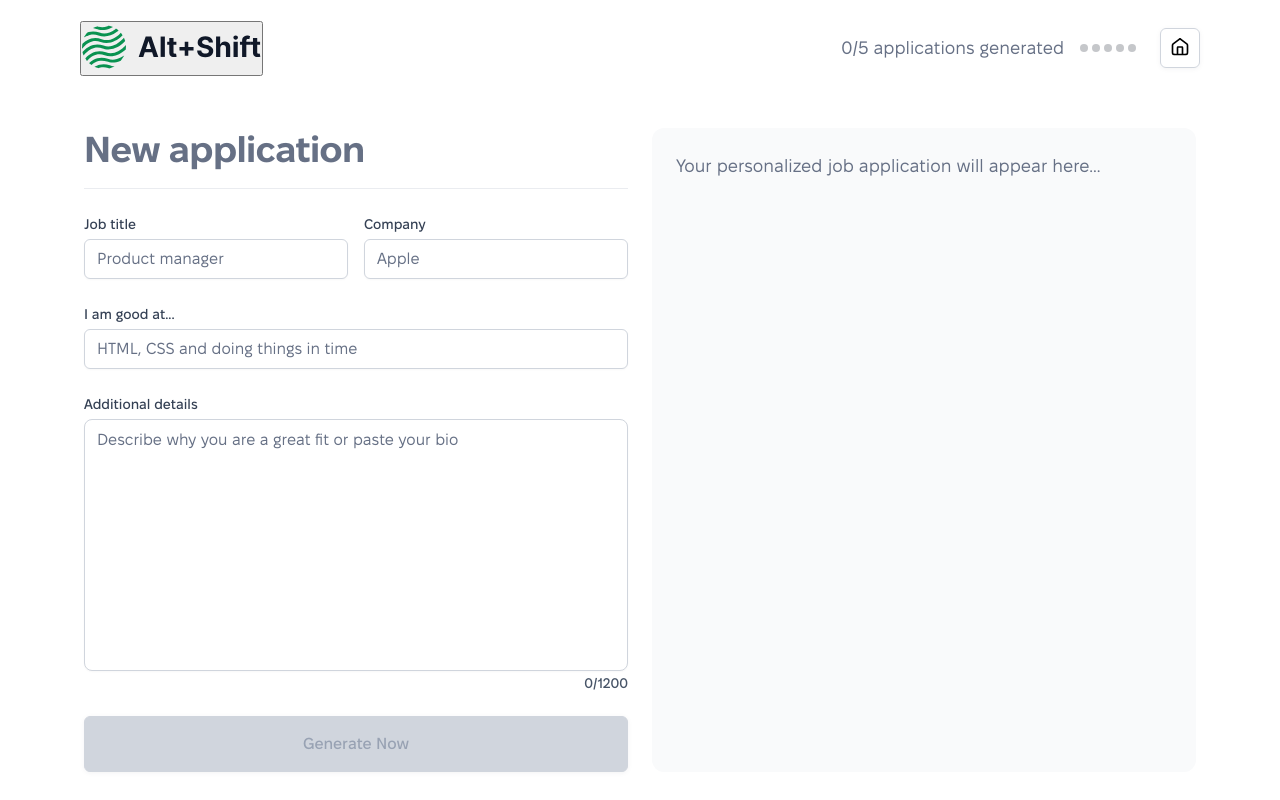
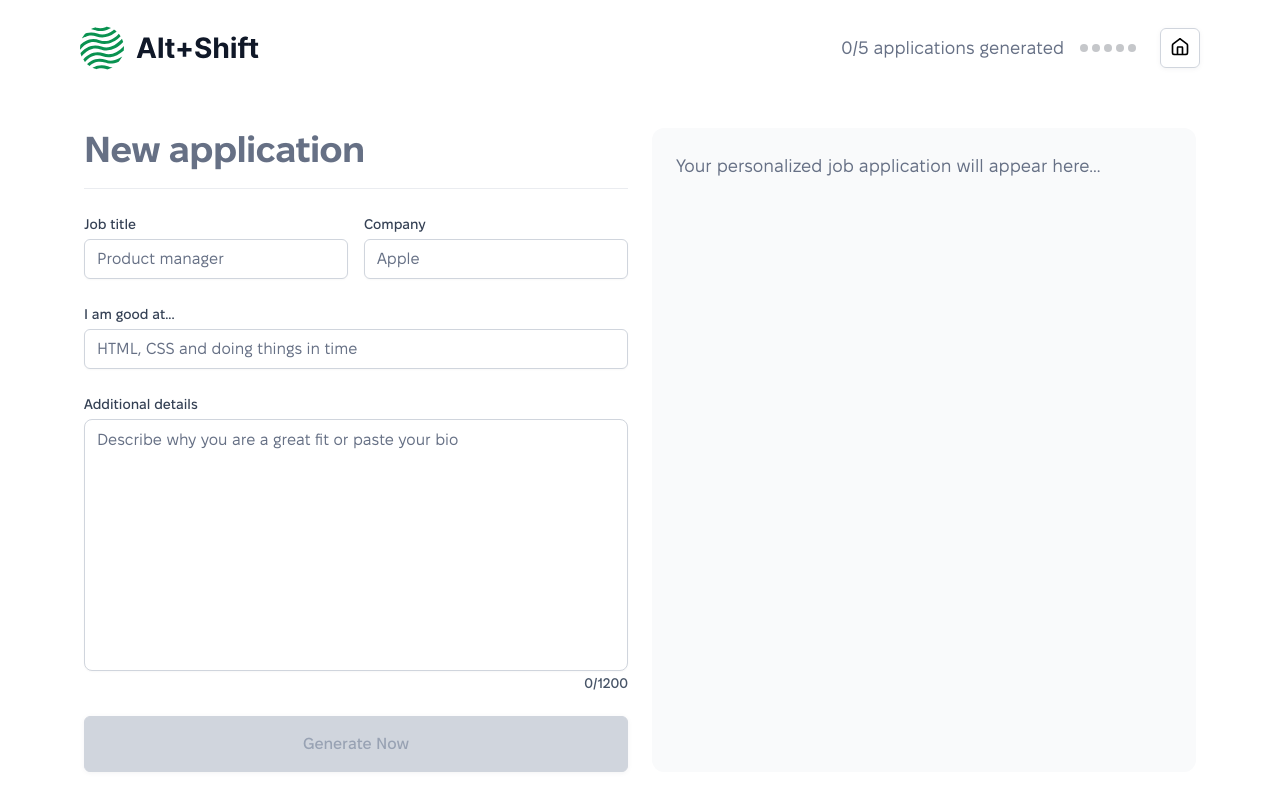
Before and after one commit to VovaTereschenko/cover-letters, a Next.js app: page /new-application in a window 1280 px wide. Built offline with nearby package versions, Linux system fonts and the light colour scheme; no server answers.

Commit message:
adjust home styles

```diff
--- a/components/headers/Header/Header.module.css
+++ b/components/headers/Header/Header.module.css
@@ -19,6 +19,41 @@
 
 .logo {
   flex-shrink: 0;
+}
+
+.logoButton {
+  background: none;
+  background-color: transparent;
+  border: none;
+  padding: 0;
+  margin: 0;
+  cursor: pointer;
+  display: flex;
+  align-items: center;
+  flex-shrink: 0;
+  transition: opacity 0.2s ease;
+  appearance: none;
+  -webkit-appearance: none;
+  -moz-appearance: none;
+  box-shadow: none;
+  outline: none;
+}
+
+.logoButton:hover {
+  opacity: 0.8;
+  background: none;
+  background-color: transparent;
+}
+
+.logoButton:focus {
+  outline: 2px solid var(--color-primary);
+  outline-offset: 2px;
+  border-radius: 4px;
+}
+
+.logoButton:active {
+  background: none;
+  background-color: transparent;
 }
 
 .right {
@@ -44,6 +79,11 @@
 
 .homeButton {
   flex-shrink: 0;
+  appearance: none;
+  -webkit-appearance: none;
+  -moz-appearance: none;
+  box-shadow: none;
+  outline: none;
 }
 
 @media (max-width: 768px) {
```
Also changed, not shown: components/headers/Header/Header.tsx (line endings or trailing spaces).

+++++

Exercise instructions:
Pick each line holding "components" out of the entries above and return it.

Answer to this task:
--- a/components/headers/Header/Header.module.css
+++ b/components/headers/Header/Header.module.css
Also changed, not shown: components/headers/Header/Header.tsx (line endings or trailing spaces).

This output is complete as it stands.